We projected our revenues based on its segments as covered in our previous analysis of the company excluding any Arm revenue or synergies previously derived.
Nvidia Revenue Forecast ($ mln)
2020
2021
2022F
2023F
2024F
2025F
Gaming
7,759
12,462
15,953
20,421
26,141
33,463
Professional Visualization
1,053
2,111
2,318
2,545
2,794
3,068
Data Center
6,696
10,613
12,898
15,849
19,196
23,425
Automotive
536
566
691
842
1,028
1,254
OEM and Other
631
1,162
1,162
1,162
1,162
1,162
Total
16,675
26,914
33,021
40,820
50,321
62,372
Growth %
53%
61.4%
22.7%
23.6%
23.3%
23.9%
Source: Nvidia, Khaveen Investments
Based on a discount rate of 11.8% (company’s WACC), our model shows an upside of 88%.

Nvidia valuation

Khaveen Investments

Khaveen Investments
Additionally, we also incorporated a P/S comparable valuation based on the average P/S of chipmakers according to their average 3-year revenue CAGR.

industry average P/S

Khaveen Investments

Khaveen Investments
Based on a P/S of 19.06x for the average 3-year revenue CAGR above 20%, we obtained an upside of 107% for Nvidia on our projected revenues in 2024. We then derived a price target for 2022 based on the price target obtained at a 28% upside.
Valuation
2022F
2023F
2024F
Revenue ($ mln)
33,021
40,820
50,321
Growth Rate %
22.7%
23.6%
23.3%
P/S
17.86
18.42
19.06
Valuation ($ mln)
589,759
752,008
958,894
Shares Outstanding (‘mln’)
2,494
2,494
2,494
Price Target
$236.49
$301.56
$384.52
Current Price
$185.47
$185.47
$185.47
Upside
27.5%
62.6%
107.3%
Source: Khaveen Investments
Overall, we obtained an average price target based on DCF and P/S valuation of $292.96 with an average upside of 58%.

industry average P/S

Khaveen Investments

Khaveen Investments
To sum it up, we analyzed Nvidia’s profit margins and cash flows as a fabless chipmaker and believe that its margins have room for growth. Moreover, we analyzed its corporate finance structure and determined its advantage in terms of having a rising net cash position which we believe could provide it with opportunities to use its cash for more acquisitions or return cash to shareholders through buybacks and dividends. Lastly, we also believe that its strong cash flows and cash position could provide the company with the ability to sustain its share buybacks and determined its average share price increase of 53% in a 1-year period following its share buyback.
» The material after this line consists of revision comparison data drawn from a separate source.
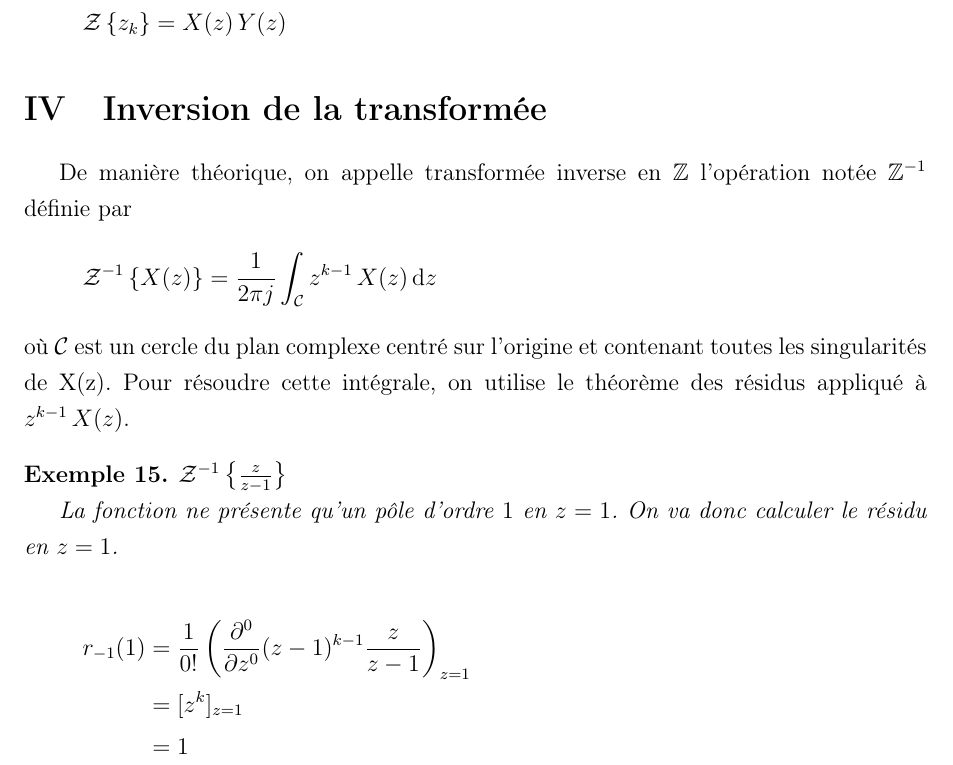
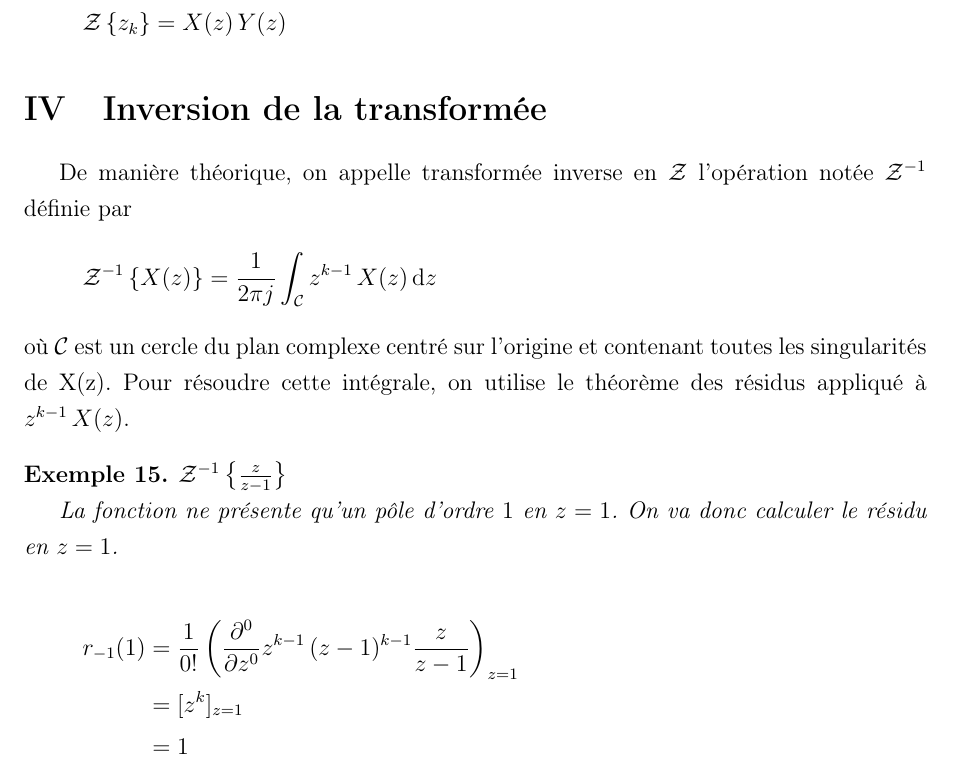
Before and after one commit to Richard-Degenne/map3, a LaTeX book (Cours.tex): part of page 18 of 20, cut so that both start at the same text. Compiled offline with pdfLaTeX; the source files are stored in an older character set and shown here as Unicode.

Commit message:
Coquille réparée

```diff
--- a/Cours.tex
+++ b/Cours.tex
@@ -501,7 +501,7 @@ On pose $z_k = \sum_{k\geq0}x_i\,y_{k-i}$.
 
 \section{Inversion de la transformée}
 
-De manière théorique, on appelle transformée inverse en $\mathbb{Z}$ l'opération notée $\mathbb{Z}^{-1}$ définie par
+De manière théorique, on appelle transformée inverse en $\mathcal{Z}$ l'opération notée $\mathcal{Z}^{-1}$ définie par
 \[\Zi{X(z)} = \frac{1}{2\pi j}\int_\mathcal{C}z^{k-1}\,X(z)\diff{z}\]
 où $\mathcal{C}$ est un cercle du plan complexe centré sur l'origine et contenant toutes les singularités de X(z). Pour résoudre cette intégrale, on utilise le théorème des résidus appliqué à $z^{k-1}\,X(z)$.
 
@@ -510,7 +510,7 @@ où $\mathcal{C}$ est un cercle du plan complexe centré sur l'origine et conten
 La fonction ne présente qu'un pôle d'ordre $1$ en $z=1$. On va donc calculer le résidu en $z=1$.
 
 \begin{align*}
-r_{-1}(1) & = \frac{1}{0!}\left(\frac{\partial^0}{\partial z^0}(z-1)^{k-1}\frac{z}{z-1}\right)_{z=1}\\
+r_{-1}(1) & = \frac{1}{0!}\left(\frac{\partial^0}{\partial z^0}z^{k-1}\,(z-1)^{k-1}\frac{z}{z-1}\right)_{z=1}\\
           & = [z^k]_{z=1}\\
           & = 1\\
 \end{align*}
```
Also changed, not shown: Cours.pdf.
We valued the company with a DCF which resulted in a valuation that was even higher than our previous P/S valuation. Based on the average of both methods, we obtained an upside of 58%. Overall, we rate the company as a Strong Buy with a price target of $292.96.
This article was written by
Disclosure: I/we have a beneficial long position in the shares of NVDA either through stock ownership, options, or other derivatives. I wrote this article myself, and it expresses my own opinions. I am not receiving compensation for it (other than from Seeking Alpha). I have no business relationship with any company whose stock is mentioned in this article.
Additional disclosure: No information in this publication is intended as investment, tax, accounting, or legal advice, or as an offer/solicitation to sell or buy. Material provided in this publication is for educational purposes only, and was prepared from sources and data believed to be reliable, but we do not guarantee its accuracy or completeness.

source
Connect with Chris Hood, a digital strategist that can help you with AI.
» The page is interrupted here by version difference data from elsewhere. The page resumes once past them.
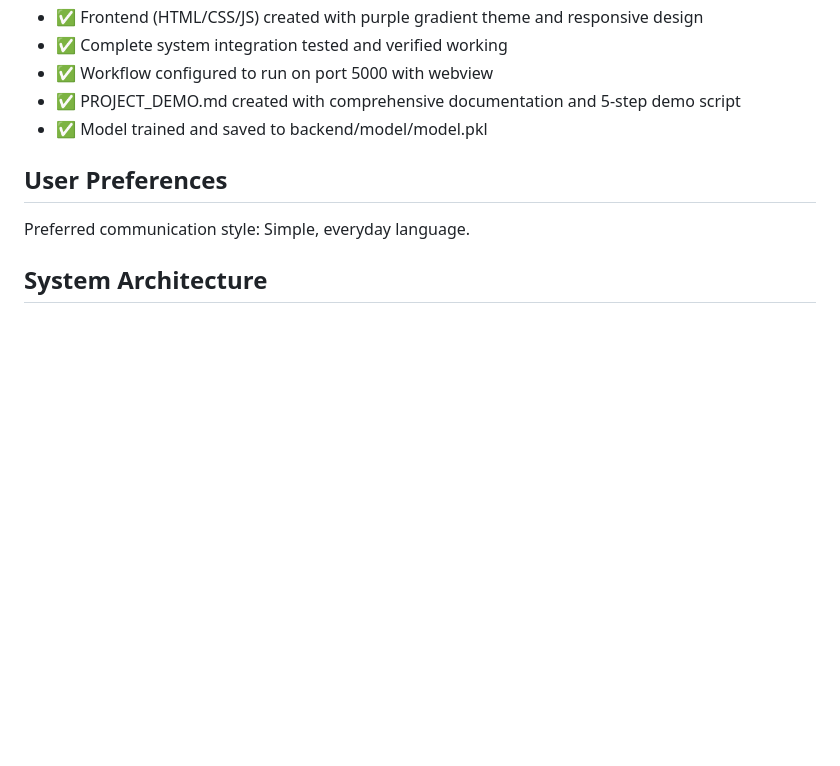
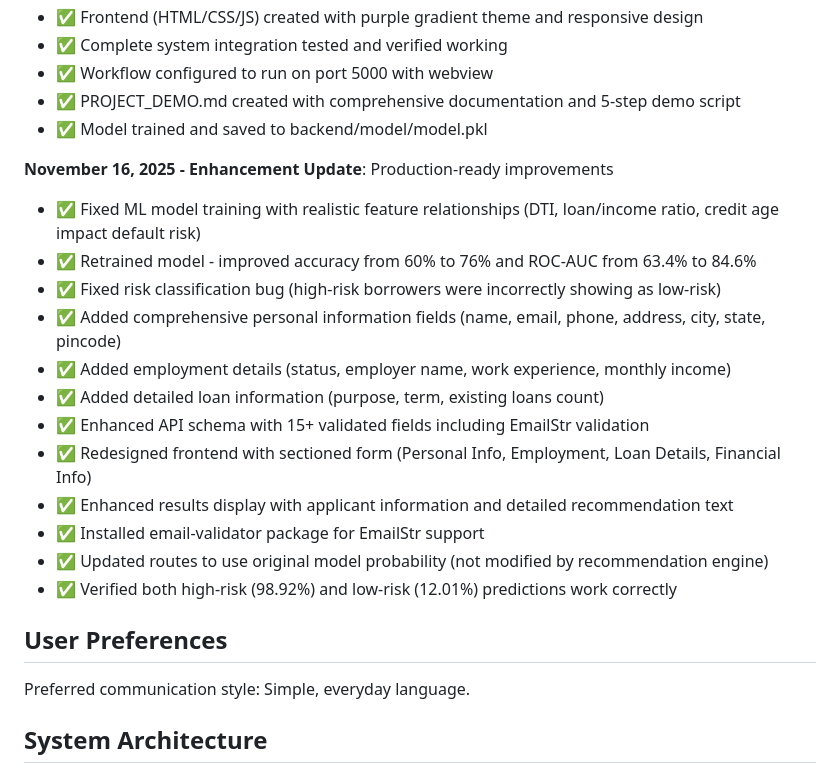
Before and after one commit to Nishachoudhary23/creditPath, a Markdown page: replit.md, the part around the change. Drawn GitHub-style; blank space fills up the shorter version.

Commit message:
Fix loan risk prediction and add detailed applicant information
Fix ML model bug causing incorrect risk classification and enhance the API with additional fields for applicant and loan details.

Replit-Commit-Author: Agent
Replit-Commit-Session-Id: 468bb38e-9139-440a-a63d-b19b915ecfd4
Replit-Commit-Checkpoint-Type: full_checkpoint
Replit-Commit-Event-Id: a7d7bbe7-1fdb-4a61-8e59-41e7bfe098bf
Replit-Commit-Screenshot-Url: https://storage.googleapis.com/screenshot-production-us-central1/389cb48d-b2d1-4d98-9e4d-3f2552a5737a/468bb38e-9139-440a-a63d-b19b915ecfd4/QTtaXtU

```diff
--- a/replit.md
+++ b/replit.md
@@ -22,6 +22,20 @@ The application follows a standard client-server architecture with a machine lea
 - ✅ Workflow configured to run on port 5000 with webview
 - ✅ PROJECT_DEMO.md created with comprehensive documentation and 5-step demo script
 - ✅ Model trained and saved to backend/model/model.pkl
+
+**November 16, 2025 - Enhancement Update**: Production-ready improvements
+- ✅ Fixed ML model training with realistic feature relationships (DTI, loan/income ratio, credit age impact default risk)
+- ✅ Retrained model - improved accuracy from 60% to 76% and ROC-AUC from 63.4% to 84.6%
+- ✅ Fixed risk classification bug (high-risk borrowers were incorrectly showing as low-risk)
+- ✅ Added comprehensive personal information fields (name, email, phone, address, city, state, pincode)
+- ✅ Added employment details (status, employer name, work experience, monthly income)
+- ✅ Added detailed loan information (purpose, term, existing loans count)
+- ✅ Enhanced API schema with 15+ validated fields including EmailStr validation
+- ✅ Redesigned frontend with sectioned form (Personal Info, Employment, Loan Details, Financial Info)
+- ✅ Enhanced results display with applicant information and detailed recommendation text
+- ✅ Installed email-validator package for EmailStr support
+- ✅ Updated routes to use original model probability (not modified by recommendation engine)
+- ✅ Verified both high-risk (98.92%) and low-risk (12.01%) predictions work correctly
 
 ## User Preferences
 
```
Leave a Reply

Your email address will not be published.

© 2022 AI Caosuo - Proudly powered by theme Octo